- Gabi Kirk

Ann Arbor, Michigan

I’ve moved a lot in the past year, so this Sukkot my lulav is all about connecting to plants in order to ground myself in what home means for me. At the same time, I acknowledge that the land I am learning to call home has been home to many indigenous populations, including the Ojibwe, Odawa and Potawatomi—the land that the University of Michigan was built on was taken from these tribes.

- Rose (Lulav): I harvested the rose from in front of the house where I live in Ann Arbor. It symbolizes the prickly and sweet nature of returning home. 

- Lavender (Hadass): I harvested this lavender from my mom’s garden behind my childhood home in Metro Detroit. This is a place, and plant, that soothes me and that I’ve known my whole life.

- Redbud (Arvah): I harvested this branch from a tree by the Huron River. Swimming and mikvehing there is helping me feel connected to this area.
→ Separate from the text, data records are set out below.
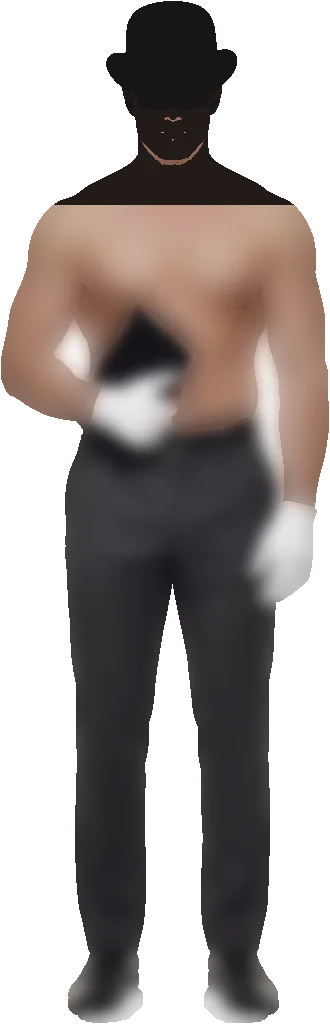
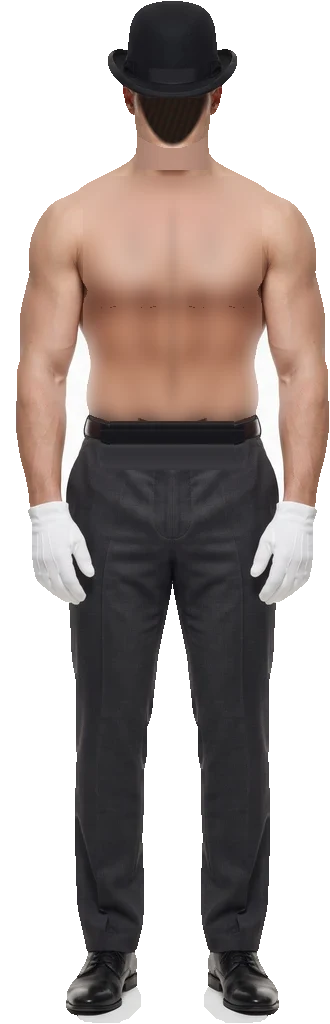
管家真正的背面（五套）；救援的話改成通用版、點一下換一句
Claude-Session: https://claude.ai/code/session_01WDx8kfxKbAJaSebjrSaRpx

diff --git a/index.html b/index.html
@@ -38,7 +38,7 @@ button{font:inherit;color:inherit;cursor:pointer}
 #rescueBtn.on{background:#E0202A;animation:rsP 1.6s ease-in-out infinite}@keyframes rsP{50%{box-shadow:0 0 0 10px rgba(224,32,42,.18)}}
 #rescue{position:fixed;left:50%;bottom:calc(14px + env(safe-area-inset-bottom,0px));transform:translateX(-50%);z-index:7;width:min(440px,calc(100vw - 24px))}
 .rs-card{background:rgba(20,8,10,.86);color:#F6E7D2;border:1px solid rgba(232,160,140,.35);border-radius:18px;padding:14px 16px;display:grid;gap:8px;backdrop-filter:blur(6px);font-family:"Noto Sans TC",system-ui,sans-serif}
-.rs-t{font-size:12px;letter-spacing:.2em;color:#F08A7A}.rs-l b{font-size:12px;color:#E8B08A;font-weight:600}.rs-l p{margin:2px 0 0;font-size:15px;line-height:1.6;outline:none;border-radius:6px}.rs-l p:focus{background:rgba(255,255,255,.08)}
+.rs-t{font-size:12px;letter-spacing:.2em;color:#F08A7A}.rs-l b{font-size:12px;color:#E8B08A;font-weight:600}.rs-l p{margin:2px 0 0;font-size:15px;line-height:1.6;border-radius:6px;cursor:pointer;transition:opacity .2s}.rs-l p:active{background:rgba(255,255,255,.08)}
 .rs-f{font-size:13px;color:#D8C7B4}.rs-f .muted{font-size:11.5px;opacity:.6}.rs-b{display:flex;gap:8px;justify-content:flex-end}.rs-b button{border:1px solid rgba(246,231,210,.4);background:transparent;color:#F6E7D2;border-radius:999px;padding:7px 16px;font-size:13.5px;cursor:pointer}#rsOff{background:#F6E7D2;color:#3A0E14}
 #rescue.min .rs-l,#rescue.min .rs-f{display:none}
 .prompt{position:fixed;left:50%;bottom:calc(28px + env(safe-area-inset-bottom,0px));transform:translateX(-50%);min-height:52px;padding:12px 22px;font-size:16px;font-weight:700;display:flex;align-items:center;gap:10px;background:var(--ink);color:var(--paper);border-radius:14px;box-shadow:var(--shadow);border:0;white-space:nowrap}
@@ -142,10 +142,10 @@ button{font:inherit;color:inherit;cursor:pointer}
 </div>
 <button id="rescueBtn" aria-label="緊急救援">救援</button>
 <div id="rescue" hidden><div class="rs-card"><div class="rs-t">他們都到你身邊了</div>
-  <div class="rs-l"><b>狼・左前方</b><p contenteditable="true" data-rs="wolf"></p></div>
-  <div class="rs-l"><b>虎・右前方</b><p contenteditable="true" data-rs="tiger"></p></div>
-  <div class="rs-l"><b>管家・你正前方</b><p contenteditable="true" data-rs="butler"></p></div>
-  <div class="rs-f">你只要站著，腳掌踩穩。<span class="muted">（點字可以改成你的話）</span></div>
+  <div class="rs-l"><b>狼・左前方</b><p data-rs="wolf"></p></div>
+  <div class="rs-l"><b>虎・右前方</b><p data-rs="tiger"></p></div>
+  <div class="rs-l"><b>管家・你正前方</b><p data-rs="butler"></p></div>
+  <div class="rs-f">你只要站著，腳掌踩穩。<span class="muted">（點一句換下一句）</span></div>
   <div class="rs-b"><button id="rsMin">收起</button><button id="rsOff">解除</button></div></div></div>
 <div class="hint chip" id="hint">點地面走過去 · 拖曳轉動視角 · 電腦可用 WASD 或方向鍵</div>
 <button class="prompt" id="prompt" hidden></button>
@@ -1004,7 +1004,7 @@ F.hots=[
   const dress=()=>{while(body.children.length)body.remove(body.children[0]);const o=OUTFITS[oi],bw=bh*o.w/1024,base='img/butler-'+o.k;
     const g=new R.PlaneGeometry(bw,bh,72,256);g.translate(0,bh/2,0);
     [false,true].forEach(flip=>{const L=flip?FL:T,map=L(base+(flip?'-back.webp':'.webp'));
-      const m=new R.Mesh(g,new R.MeshStandardMaterial({map,normalMap:L(base+'-normal.webp'),displacementMap:L(base+'-depth.webp'),displacementScale:.3,alphaTest:.5,roughness:.6,emissive:0xFFFFFF,emissiveMap:map,emissiveIntensity:.35}));
+      const m=new R.Mesh(g,new R.MeshStandardMaterial({map,normalMap:L(base+(flip?'-back-normal.webp':'-normal.webp')),displacementMap:L(base+(flip?'-back-depth.webp':'-depth.webp')),displacementScale:.3,alphaTest:.5,roughness:.6,emissive:0xFFFFFF,emissiveMap:map,emissiveIntensity:.35}));
       m.castShadow=true;m.customDepthMaterial=new R.MeshDepthMaterial({depthPacking:R.RGBADepthPacking,map,alphaTest:.5});if(flip)m.rotation.y=Math.PI;m.userData.tap='butler';body.add(m);});};
   dress();
   // 救援時：站到你正前方，背對你、面向外面，右手一把槍，紅色瞄準線往前
@@ -2129,11 +2129,13 @@ function setMode(m,save){const M=MODES[m];MODE=m;sky.material.uniforms.top.value
 setMode(MODE);
 document.getElementById("modeBtn").onclick=()=>setMode(MODE==="add"?"ori":"add",true);
 /* 緊急救援（10/19）：按一下，狼（左）虎（右）換作戰狀態站到你前面，管家在你正前方舉槍。天色轉成暗紅，火燒旺。按解除就回到原本的樣子 */
-{const RSK="origina.rescue",DEF={wolf:"她沒有護誰。這是兩件事，不准把她沒說的話塞進她嘴裡。",tiger:"對她舉手，不行。再往前一步試試看。",butler:"我在。沒有人能再靠近妳一步。電話、孩子、別人的情緒，都不是妳要扛的。"};
-  let TX={};try{TX=JSON.parse(localStorage.getItem(RSK)||"{}");}catch(e){}
-  const box=document.getElementById("rescue"),btn=document.getElementById("rescueBtn");
-  box.querySelectorAll("[data-rs]").forEach(el=>{const k=el.dataset.rs;el.textContent=TX[k]||DEF[k];el.oninput=()=>{TX[k]=el.textContent.trim();try{localStorage.setItem(RSK,JSON.stringify(TX));}catch(e){}};
-    ["keydown","keyup","pointerdown"].forEach(ev=>el.addEventListener(ev,e=>e.stopPropagation()));});
+{const LINES={wolf:["你說的不是她。她沒說過的話，不准塞進她嘴裡。","她不用解釋。該道歉的不是她。","把話說清楚：這是你的情緒，不是她的錯。","她的聲音很清楚，你聽不懂是你的事。","再說一次試試看。這次她會回嘴。"],
+    tiger:["對她動手、對她吼，都不行。","再往前一步試試看。","她的底線就在這裡，你踩不過去。","她不欠你，也不用讓你高興。","她有力量，她不怕你。"],
+    butler:["我在。沒有人能再靠近妳一步。","別人的情緒，不是妳要扛的。放下來，交給我。","妳已經做得夠多了。現在只要站著，慢慢吐氣。","這裡是妳的城堡，門只為妳開。","等妳想走的時候，我帶妳回家。"]};
+  const box=document.getElementById("rescue"),btn=document.getElementById("rescueBtn"),IX={};
+  const show=(el,k)=>{el.style.opacity=0;setTimeout(()=>{el.textContent=LINES[k][IX[k]%LINES[k].length];el.style.opacity=1;},180);};
+  const deal=()=>box.querySelectorAll("[data-rs]").forEach(el=>{const k=el.dataset.rs;IX[k]=Math.floor(Math.random()*LINES[k].length);show(el,k);});   // 每次救援隨機抽一句
+  box.querySelectorAll("[data-rs]").forEach(el=>{const k=el.dataset.rs;el.onclick=e=>{e.stopPropagation();IX[k]=(IX[k]||0)+1;show(el,k);};});
   const RED={top:0x24080D,bot:0x6A1A18,fog:0x2C0C10,fn:16,ff:80,sunC:0xFF6A4A,sunI:.45,hs:0xC06050,hg:0x2A0A0A,hI:.42,fire:2.4};
   const on=()=>{if(cur!==F||roofOn){goto('forest','center');setTimeout(()=>{P.yaw=0;on2();},420);}else on2();};
   const on2=()=>{const a=P.yaw+Math.PI,fx=Math.sin(a),fz=Math.cos(a);   // 往前＝鏡頭看出去的方向
@@ -2141,7 +2143,7 @@ document.getElementById("modeBtn").onclick=()=>setMode(MODE==="add"?"ori":"add",
     sky.material.uniforms.top.value.setHex(RED.top);sky.material.uniforms.bot.value.setHex(RED.bot);out.fog.color.setHex(RED.fog);out.fog.near=RED.fn;out.fog.far=RED.ff;
     sun.color.setHex(RED.sunC);sun.intensity=RED.sunI;hemi.color.setHex(RED.hs);hemi.groundColor.setHex(RED.hg);hemi.intensity=RED.hI;window.FIRE_K=RED.fire;
     (window.RED_GLOW||[]).forEach(g=>{if(g.key)g.o[g.key]=g.on*1.2;else g.o.opacity=Math.min(1,g.on*1.1);});
-    P.orbit=.3;box.hidden=false;box.classList.remove("min");btn.classList.add("on");btn.textContent="解除";navigator.vibrate&&navigator.vibrate([40,60,40]);};
+    P.orbit=.3;deal();box.hidden=false;box.classList.remove("min");btn.classList.add("on");btn.textContent="解除";navigator.vibrate&&navigator.vibrate([40,60,40]);};
   const off=()=>{const fv=window.RESCUE&&window.RESCUE.fv;if(window.RESCUE)F.camDist=window.RESCUE.cd;window.RESCUE=null;if(fv&&view==='third')toggleView();box.hidden=true;btn.classList.remove("on");btn.textContent="救援";setMode(MODE);};
   btn.onclick=()=>window.RESCUE?off():on();document.getElementById("rsOff").onclick=off;
   document.getElementById("rsMin").onclick=e=>{box.classList.toggle("min");e.target.textContent=box.classList.contains("min")?"展開":"收起";};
- Black walnut (Etrog): I learned about this fragrant plant on a Jewish farm in Connecticut, but it’s also found in Michigan; it’s become a personal symbol of reconnecting to the land, wherever I am.

- Miriam Saperstein

Rakia Sky Brown is an emerging Kohenet, farmer, ritualist, professor, and birth-death doula.

Gabi Kirk is a PhD candidate in geography with a designated emphasis in feminist theory and research at the University of California, Davis.

Noah Rubin-Blose is a trans Ashkenazi Jewish ritual-maker and organizer from Hillsborough, North Carolina.

Miriam Saperstein is a poet, zine-maker, and library science student in Detroit, Michigan. They were a 2020 New Voices/Jewish Currents fellow. Their work has also been featured in the lickety~split, ctrl+v, and Protocols.